and is increasingly diagnosed as an incidental finding during routine radiologic imaging.6,16
However, ccRCC may present with metastatic lesions in patients with concurrent clinically undiagnosed primary or a remote history of renal cancer; approximately one third of patients are diagnosed with metastatic disease at the time of presentation.16
Metastatic ccRCC most frequently involves the lung, bone, liver, and brain, but ccRCC also characteristically involves “unusual” sites of metastasis and can involve nearly any organ in the body such as the thyroid and pancreas.16
Metastatic ccRCC is the most common metastasis to involve the thyroid gland, accounting for approximately 33% of all metastases in the thyroid in clinical material.17
In the thyroid, metastatic ccRCC could be misinterpreted as a clear-cell change in adenomatoid nodules, follicular adenomas, or parathyroid gland adenomas.

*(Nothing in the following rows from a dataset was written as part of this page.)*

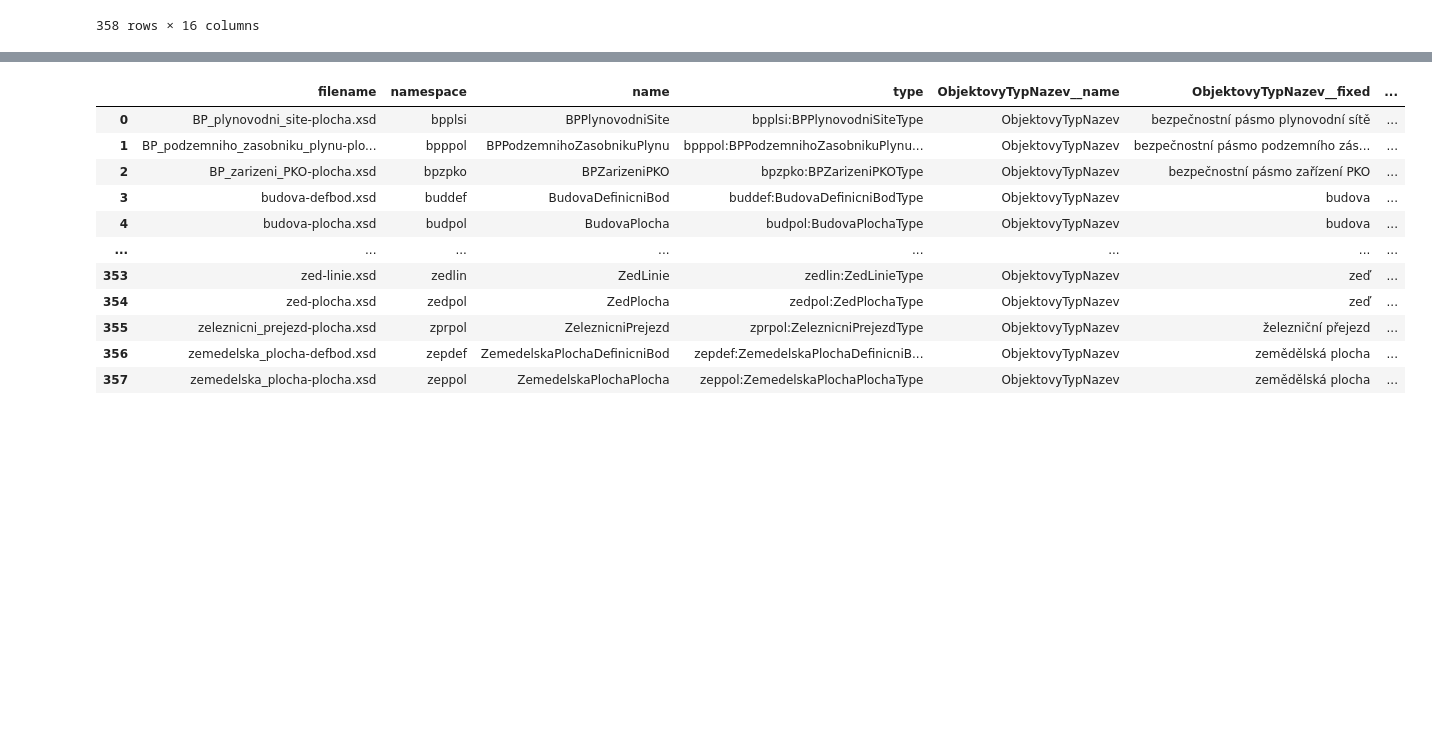
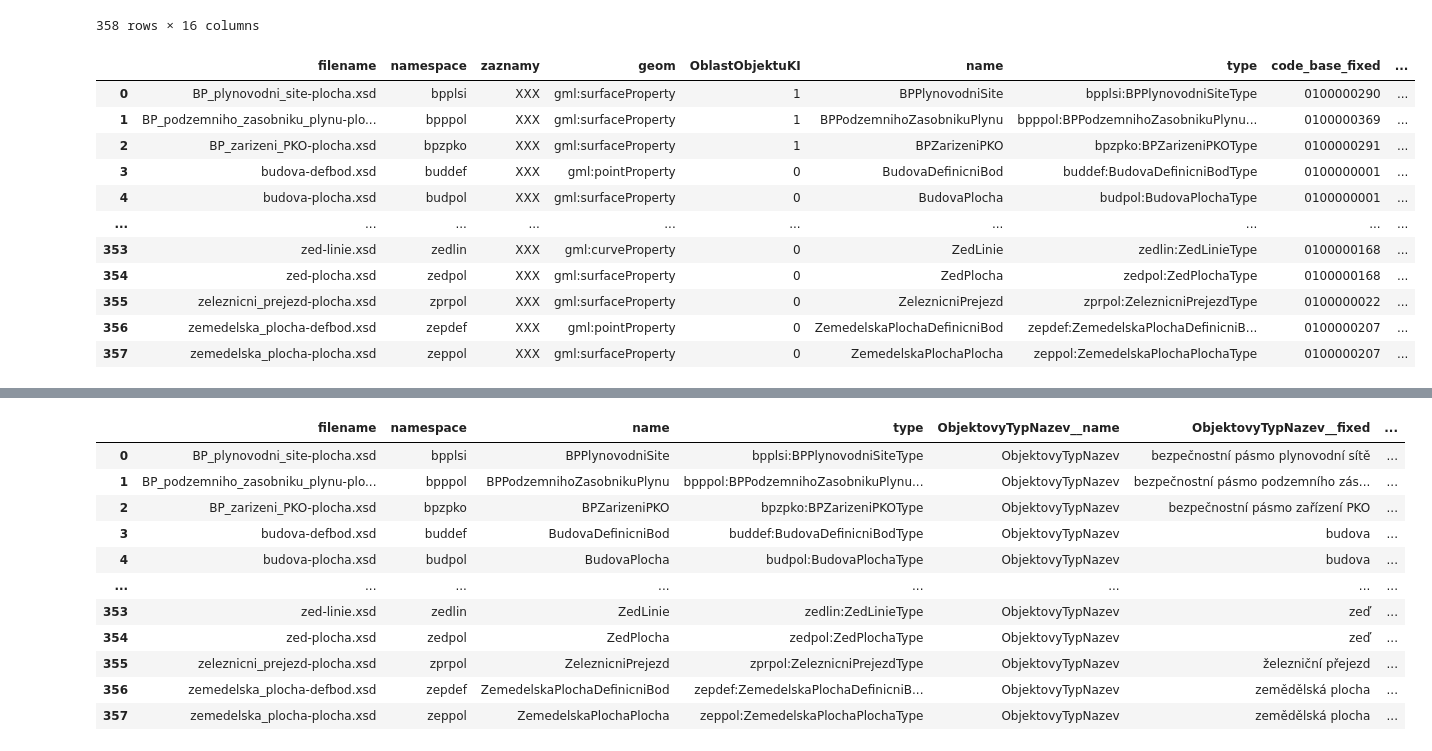
Before and after one commit to ctu-fgis/2025-b-jvf-dtm-xsd, a Jupyter notebook: notebooks/test-parse-input-xsd-to-csv.ipynb, the cells around one changed output, grey strips where cells are left out. Saved outputs shown, nothing was run; the diff lists cells and outputs as text; code cells hidden in the pictures; blank space fills up the shorter version.

Commit message:
Test JSON loading

```diff
--- a/notebooks/test-parse-input-xsd-to-csv.ipynb
+++ b/notebooks/test-parse-input-xsd-to-csv.ipynb
@@ -371,3 +382,90 @@ df_str1
 | 356 | zemedelska_plocha-defbod.xsd | zepdef | XXX | gml:pointProperty | 0 | ZemedelskaPlochaDefinicniBod | zepdef:ZemedelskaPlochaDefinicniB... | 100000207 | ... |
 | 357 | zemedelska_plocha-plocha.xsd | zeppol | XXX | gml:surfaceProperty | 0 | ZemedelskaPlochaPlocha | zeppol:ZemedelskaPlochaPlochaType | 100000207 | ... |
 358 rows × 16 columns
+# %%
+# Load JSON config
+with open("../tests/data/config_str1.json", "r", encoding="utf-8") as f:
+    config = json.load(f)
+
+# Path to the folder with extracted .xsd files
+xsd_objects_path = output_path / "xsd" / "objekty"
+records = []
+
+for file_path in xsd_objects_path.glob("*.xsd"):
+    try:
+        tree = etree.parse(str(file_path))
+        root = tree.getroot()
+        namespace = root.attrib.get("targetNamespace", "")
+
+        data = {key: "" for key in config["output_fields"]}
+        data["filename"] = file_path.name
+        data["namespace"] = namespace
+        data["zaznamy"] = "XXX"
+        data["OblastObjektuKI"] = 0
+
+        complex_types = root.xpath(".//*[local-name()='complexType']")
+        for complex_type in complex_types:
+            for element in complex_type.xpath(".//*[local-name()='element']"):
+                name = element.get("name")
+                ref = element.get("ref")
+                min_occurs = element.get("minOccurs")
+
+                # Get name/type if matching type is found
+                if not data["name"] or not data["type"]:
+                    first_elem = root.xpath(
+                        f".//*[local-name()='element'][starts-with(@type, '{namespace}:')]"
+                    )
+                    if first_elem:
+                        data["name"] = first_elem[0].get("name")
+                        data["type"] = first_elem[0].get("type")
+
+                # Process defined elements
+                if name in config["element_types"]:
+                    etype = config["element_types"][name]
+                    if "attributes" in etype:
+                        for attr_name, props in etype["attributes"].items():
+                            for prop in props:
+                                val = element.xpath(
+                                    f".//*[local-name()='attribute' and @name='{attr_name}']/@{prop}"
+                                )
+                                if val:
+                                    data[f"{attr_name}_{prop}"] = val[0]
+
+                    if "special" in etype and etype["special"] == "geometrie":
+                        data["geom_minOccurs"] = min_occurs
+                        ref_elem = element.xpath(".//*[local-name()='element' and @ref]")
+                        data["geom"] = ref_elem[0].get("ref") if ref_elem else ""
+
+                    elif "fixed" in etype.get("attributes", []):
+                        data[name] = element.get("fixed", "")
+
+                # Handle reference to oblast KI
+                if ref in config["references"]:
+                    ref_conf = config["references"][ref]
+                    data[ref_conf["flag_field"]] = 1
+                    data[ref_conf["min_occurs_field"]] = min_occurs
+
+        records.append(data)
+
+    except Exception as e:
+        print(f"[Error] {file_path.name}: {e}")
+        raise
+
+df_str1 = pd.DataFrame(records)
+output_csv_path = output_path.parent / "str1.csv"
+output_csv_path.parent.mkdir(parents=True, exist_ok=True)
+df_str1.to_csv(output_csv_path, index=False)
+df_str1
+# %% [output]
+|  | filename | namespace | zaznamy | geom | OblastObjektuKI | name | type | code_base_fixed | ... |
+| 0 | BP_plynovodni_site-plocha.xsd | bpplsi | XXX | gml:surfaceProperty | 1 | BPPlynovodniSite | bpplsi:BPPlynovodniSiteType | 0100000290 | ... |
+| 1 | BP_podzemniho_zasobniku_plynu-plo... | bpppol | XXX | gml:surfaceProperty | 1 | BPPodzemnihoZasobnikuPlynu | bpppol:BPPodzemnihoZasobnikuPlynu... | 0100000369 | ... |
+| 2 | BP_zarizeni_PKO-plocha.xsd | bpzpko | XXX | gml:surfaceProperty | 1 | BPZarizeniPKO | bpzpko:BPZarizeniPKOType | 0100000291 | ... |
+| 3 | budova-defbod.xsd | buddef | XXX | gml:pointProperty | 0 | BudovaDefinicniBod | buddef:BudovaDefinicniBodType | 0100000001 | ... |
+| 4 | budova-plocha.xsd | budpol | XXX | gml:surfaceProperty | 0 | BudovaPlocha | budpol:BudovaPlochaType | 0100000001 | ... |
+| ... | ... | ... | ... | ... | ... | ... | ... | ... | ... |
+| 353 | zed-linie.xsd | zedlin | XXX | gml:curveProperty | 0 | ZedLinie | zedlin:ZedLinieType | 0100000168 | ... |
+| 354 | zed-plocha.xsd | zedpol | XXX | gml:surfaceProperty | 0 | ZedPlocha | zedpol:ZedPlochaType | 0100000168 | ... |
+| 355 | zeleznicni_prejezd-plocha.xsd | zprpol | XXX | gml:surfaceProperty | 0 | ZeleznicniPrejezd | zprpol:ZeleznicniPrejezdType | 0100000022 | ... |
+| 356 | zemedelska_plocha-defbod.xsd | zepdef | XXX | gml:pointProperty | 0 | ZemedelskaPlochaDefinicniBod | zepdef:ZemedelskaPlochaDefinicniB... | 0100000207 | ... |
+| 357 | zemedelska_plocha-plocha.xsd | zeppol | XXX | gml:surfaceProperty | 0 | ZemedelskaPlochaPlocha | zeppol:ZemedelskaPlochaPlochaType | 0100000207 | ... |
```
Also changed, not shown: parts of 7 cells of this notebook, 1 other file.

In one series of metastatic ccRCC in the thyroid gland, 36% of metastases were the initial manifestation of renal cell carcinoma in these patients.10
PAX8 is a transcription factor expressed by both thyroid and renal-lineage cells.7,8,12,14,20
In the thyroid, its role has long been established as a transcriptional regulator by binding to the thyroperoxidase promoter.7,14
Translocations involving chromosomes 2 and 3 create a fusion product of PAX8 and peroxisome proliferator-activated receptor-γ, which can be seen in follicular adenomas and carcinomas.8
Immunolabeling for PAX8 is not routinely used in metastatic thyroid lesions, whereas immunolabeling for the transcription factor TTF1 is more commonly used.8
The detection of PAX8 by IHC has been variable in thyroid neoplasms.18,19
In contrast, PAX8 IHC labeling is frequently used to support the diagnosis of metastatic renal neoplasms.2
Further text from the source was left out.